By Daniel Silliman
Bryan Byrd has his election music all lined up.
Spinning and scratching CDs in the student radio station at Clayton State University on election day, he knows the sound he's seeking.
He doesn't just want to rock the vote, he also wants to Rap, Pop, Hip-hop, Indie and Reggae the vote.
This is the election marathon. This is "real versatile radio."
He plays Tupac Shakur's "Keep Your Head Up," Marvin Gaye's "What's Going On," and Dave Matthew's "American Baby."
Out of the big black speakers on the university grass, Tupac raps, "He had me feelin' like black was tha thing to be/ and suddenly/ the ghetto didn't seem so tough."
Matthews sings he's worried "we've lost the way," and urges, "stay American baby."
Though the legendary rapper and the acoustic pop artist are radically different, the Clayton State deejay says they both have that sound he wants.
"Patriotism," Byrd says. "They're songs showing patriotism. No matter what, that's what this is about."
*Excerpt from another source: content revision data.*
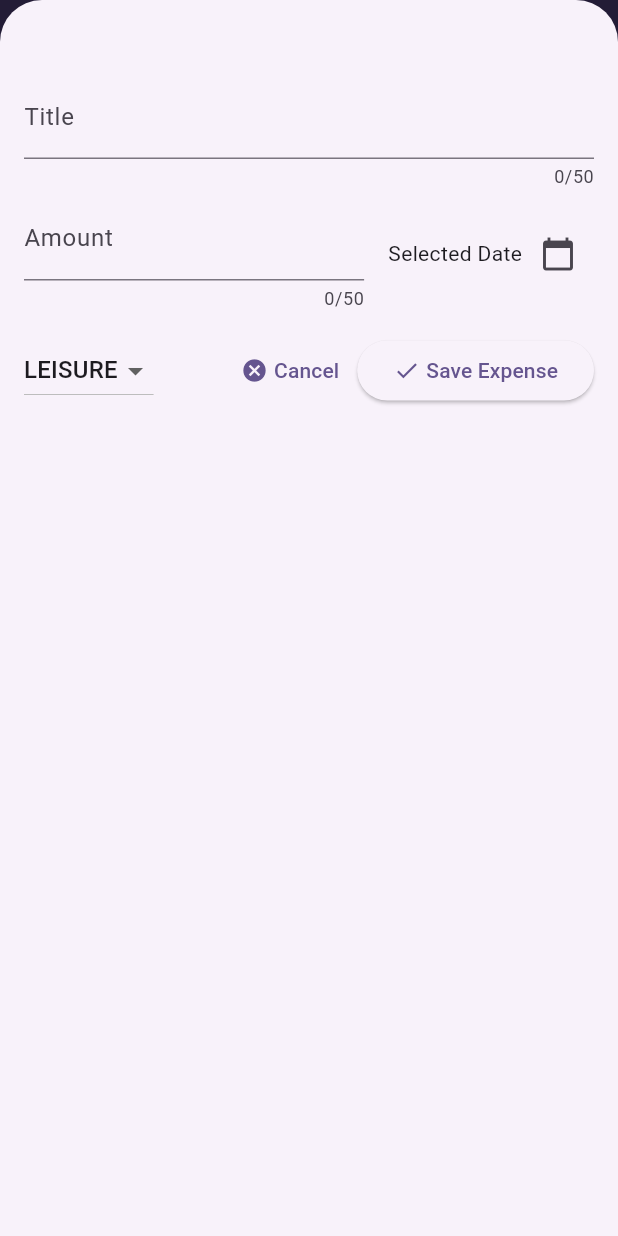
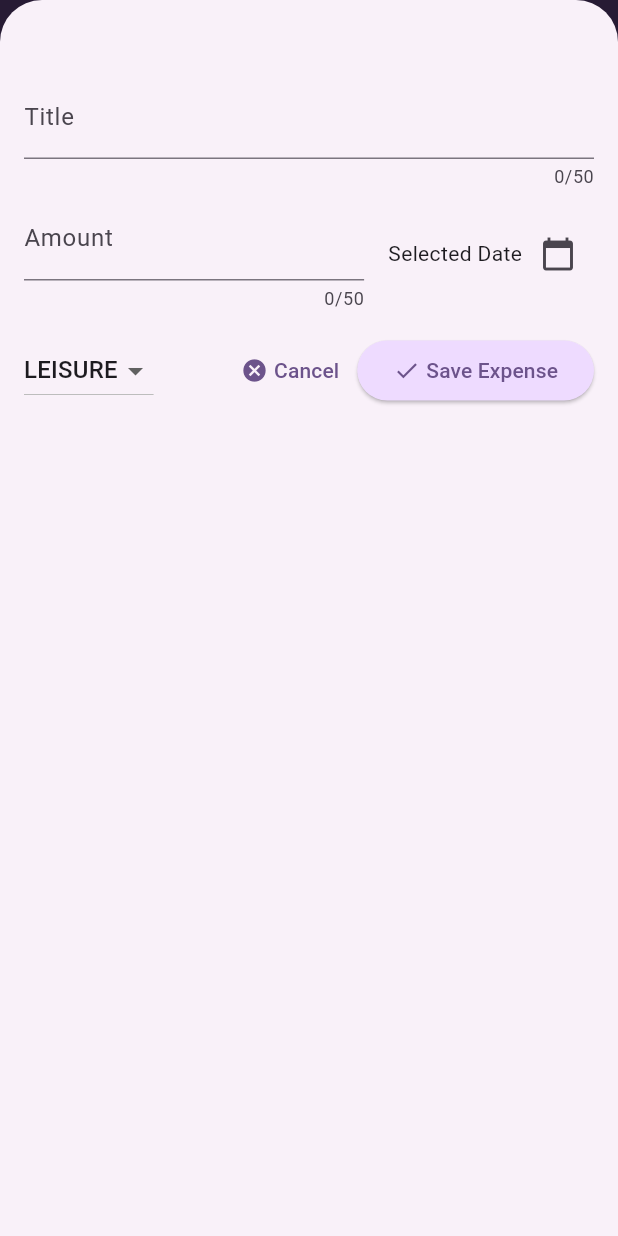
Before and after one commit to abhaybissa31/flutter_expense_tracker, a Flutter app: the screen it shows after launch, after a tap on the "add" icon, on a phone screen of 412 x 824 dp. Run offline on Flutter 3.47's test engine with Material 3 defaults, Android fonts, the phone set to English and light mode, and no system bars.

Commit message:
All ui done

```diff
--- a/lib/main.dart
+++ b/lib/main.dart
@@ -1,18 +1,52 @@
 import 'package:expense_tracker/widgets/expenses.dart';
 import 'package:flutter/material.dart';
 
-var kColorScheme = ColorScheme.fromSeed(seedColor: Color.fromARGB(255, 96, 59, 181));
+var kColorScheme =
+    ColorScheme.fromSeed(seedColor: Color.fromARGB(255, 100, 23, 177));
 
+
+var darkColorScheme =  ColorScheme.fromSeed(brightness: Brightness.dark,seedColor: Color.fromARGB(255, 5, 99, 125));
 void main() {
   runApp(
-     MaterialApp(
+    MaterialApp(
       home: const Expenses(),
+      darkTheme: ThemeData.dark().copyWith(
+        colorScheme: darkColorScheme,
+        cardTheme: CardTheme().copyWith(
+          color: darkColorScheme.secondaryContainer,
+          margin: const EdgeInsets.symmetric(horizontal: 16, vertical: 8),
+        ),
+        elevatedButtonTheme: ElevatedButtonThemeData(
+          style: ElevatedButton.styleFrom(
+              backgroundColor: darkColorScheme.primaryContainer,
+              foregroundColor: darkColorScheme.onPrimaryContainer,
+
+              ),
+
+        ),
+
+      ),
       theme: ThemeData().copyWith(
         colorScheme: kColorScheme,
         appBarTheme: const AppBarTheme().copyWith(
-          backgroundColor: kColorScheme.onPrimaryContainer,
-          foregroundColor: kColorScheme.primaryContainer
-        )
+            backgroundColor: kColorScheme.onPrimaryContainer,
+            foregroundColor: kColorScheme.primaryContainer
+            ),
+        cardTheme: CardTheme().copyWith(
+          color: kColorScheme.secondaryContainer,
+          margin: const EdgeInsets.symmetric(horizontal: 16, vertical: 8),
+        ),
+        elevatedButtonTheme: ElevatedButtonThemeData(
+          style: ElevatedButton.styleFrom(
+              backgroundColor: kColorScheme.primaryContainer),
+        ),
+        textTheme: ThemeData().textTheme.copyWith(
+          titleLarge: TextStyle(
+            fontWeight: FontWeight.bold,
+            color: kColorScheme.onPrimaryContainer,
+            fontSize: 18
+          )
+        ),
       ),
     ),
   );
--- a/lib/models/expensemodel.dart
+++ b/lib/models/expensemodel.dart
@@ -29,3 +29,23 @@ class ExpenseModel{
     return formatter.format(date);
   }
 }
+
+class ExpenseBucket{
+  ExpenseBucket({required this.category,required this.expenseBucketExpenses});
+
+  ExpenseBucket.forCategory(List<ExpenseModel> allExpenses, this.category )
+  : expenseBucketExpenses = allExpenses.where((expense) => expense.category == category).toList();
+
+  final Category category;
+  final List<ExpenseModel> expenseBucketExpenses;
+
+  double get totalExpense{
+    double sum = 0;
+
+    for(final expenses in expenseBucketExpenses){
+      sum += expenses.amount;
+    }
+
+    return sum;
+  }
+}
--- /dev/null
+++ b/lib/widgets/chart/chart.dart
@@ -0,0 +1,96 @@
+
+import 'package:expense_tracker/models/expensemodel.dart';
+import 'package:expense_tracker/widgets/chart/chart_bar.dart';
+import 'package:flutter/material.dart';
+
+class Chart extends StatelessWidget {
+  const Chart({super.key, required this.expenses});
+
+  final List<ExpenseModel> expenses;
+
+  List<ExpenseBucket> get buckets {
+    return [
+      ExpenseBucket.forCategory(expenses, Category.food),
+      ExpenseBucket.forCategory(expenses, Category.leisure),
+      ExpenseBucket.forCategory(expenses, Category.travel),
+      ExpenseBucket.forCategory(expenses, Category.work),
+      ExpenseBucket.forCategory(expenses, Category.misc),
+    ];
+  }
+
+  double get maxTotalExpense {
+    double maxTotalExpense = 0;
+
+    for (final bucket in buckets) {
+      if (bucket.totalExpense > maxTotalExpense) {
+        maxTotalExpense = bucket.totalExpense;
+      }
+    }
+
+    return maxTotalExpense;
+  }
+
+  @override
+  Widget build(BuildContext context) {
+    final isDarkMode =
+        MediaQuery.of(context).platformBrightness == Brightness.dark;
+    return Container(
+      margin: const EdgeInsets.all(16),
+      padding: const EdgeInsets.symmetric(
+        vertical: 16,
+        horizontal: 8,
+      ),
+      width: double.infinity,
+      height: 180,
+      decoration: BoxDecoration(
+        borderRadius: BorderRadius.circular(8),
+        gradient: LinearGradient(
+          colors: [
+            Theme.of(context).colorScheme.primary.withOpacity(0.3),
+            Theme.of(context).colorScheme.primary.withOpacity(0.0)
+          ],
+          begin: Alignment.bottomCenter,
+          end: Alignment.topCenter,
+        ),
+      ),
+      child: Column(
+        children: [
+          Expanded(
+            child: Row(
+              crossAxisAlignment: CrossAxisAlignment.end,
+              children: [
+                for (final bucket in buckets) // alternative to map()
+                  ChartBar(
+                    fill: bucket.totalExpense == 0
+                        ? 0
+                        : bucket.totalExpense / maxTotalExpense,
+                  )
+              ],
+            ),
+          ),
+          const SizedBox(height: 12),
+          Row(
+            children: buckets
+                .map(
+                  (bucket) => Expanded(
+                    child: Padding(
+                      padding: const EdgeInsets.symmetric(horizontal: 4),
+                      child: Icon(
+                        categoryIcons[bucket.category],
+                        color: isDarkMode
+                            ? Theme.of(context).colorScheme.secondary
+                            : Theme.of(context)
+                                .colorScheme
+                                .primary
+                                .withOpacity(0.7),
+                      ),
+                    ),
+                  ),
+                )
+                .toList(),
+          )
+        ],
+      ),
+    );
+  }
+}
--- /dev/null
+++ b/lib/widgets/chart/chart_bar.dart
@@ -0,0 +1,34 @@
+import 'package:flutter/material.dart';
+
+class ChartBar extends StatelessWidget {
+  const ChartBar({
+    super.key,
+    required this.fill,
+  });
+
+  final double fill;
+
+  @override
+  Widget build(BuildContext context) {
+    final isDarkMode =
+        MediaQuery.of(context).platformBrightness == Brightness.dark;
+    return Expanded(
+      child: Padding(
+        padding: const EdgeInsets.symmetric(horizontal: 4),
+        child: FractionallySizedBox(
+          heightFactor: fill,
+          child: DecoratedBox(
+            decoration: BoxDecoration(
+              shape: BoxShape.rectangle,
+              borderRadius:
+                  const BorderRadius.vertical(top: Radius.circular(8)),
+              color: isDarkMode
+                  ? Theme.of(context).colorScheme.secondary
+                  : Theme.of(context).colorScheme.primary.withOpacity(0.65),
+            ),
+          ),
+        ),
+      ),
+    );
+  }
+}
--- a/lib/widgets/expenses.dart
+++ b/lib/widgets/expenses.dart
@@ -1,5 +1,6 @@
 import 'package:expense_tracker/models/expensemodel.dart';
 import 'package:expense_tracker/widgets/add_expense_modal.dart';
+import 'package:expense_tracker/widgets/chart/chart.dart';
 import 'package:expense_tracker/widgets/expenses_list/expenses_list.dart';
 import 'package:flutter/material.dart';
 
@@ -38,11 +39,12 @@ class _ExpensesState extends State<Expenses> {
       _registeredExpenses.remove(expense);
     });
     ScaffoldMessenger.of(context).clearSnackBars();
-    ScaffoldMessenger.of(context).showSnackBar(
-      SnackBar(
+    ScaffoldMessenger.of(context).showSnackBar(SnackBar(
       duration: const Duration(seconds: 3),
       content: const Text('Expense Deleted'),
-        action: SnackBarAction(label: 'Undo', onPressed: (){
+      action: SnackBarAction(
+          label: 'Undo',
+          onPressed: () {
             setState(() {
               _registeredExpenses.insert(expensesIndex, expense);
             });
@@ -61,16 +63,12 @@ class _ExpensesState extends State<Expenses> {
         isScrollControlled: true);
   }
 
-
-
-
   @override
-
   Widget build(BuildContext context) {
     Widget startingMessage = const Center(
       child: Text("No expense found. Try adding some"),
     );
-   if(_registeredExpenses.isNotEmpty){
+    if (_registeredExpenses.isNotEmpty) {
       startingMessage = ExpensesList(
         expenses: _registeredExpenses,
         onRemoveExpense: _removeExpense,
@@ -91,10 +89,8 @@ class _ExpensesState extends State<Expenses> {
       ),
       body: Column(
         children: [
-          const Text("The Chart"),
-          Expanded(
-              child:startingMessage
-              ),
+          Chart(expenses: _registeredExpenses),
+          Expanded(child: startingMessage),
         ],
       ),
     );
```
Lines whose indentation alone changed are shown as unchanged.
The deejays on the Internet radio station are doing a marathon broadcast, pushing songs, free speech and voting. For 12 hours, the commercial-free station was live with VOTE: "Voices Open To Everyone."
The message is pretty non-partisan, but still energized by the election. David Wilson -- who's known as Mr. Wilson on the radio -- says the music is meant to "keep the spirits up."
He got on the radio this morning to encourage people to vote, even if they had to wait in line and miss class.
"That two hours, or whatever," Wilson says, "that can control your future. If you don't control your future, you may not be able to sit in that class."
In the afternoon, as Byrd continued to spin "real versatile radio," Wilson was pushing people to get out and vote, even using the giant speaker system to ask passing people if they had voted yet.
Wilson says he's glad to see a massive turnout, and he's glad this election has really excited people, but he wants to push people for more.
"Vote because you really care, every time," the deejay says. "Stop the problem before it starts."
Clayton State radio can be heard at http://studentorg.clayton.edu/csir.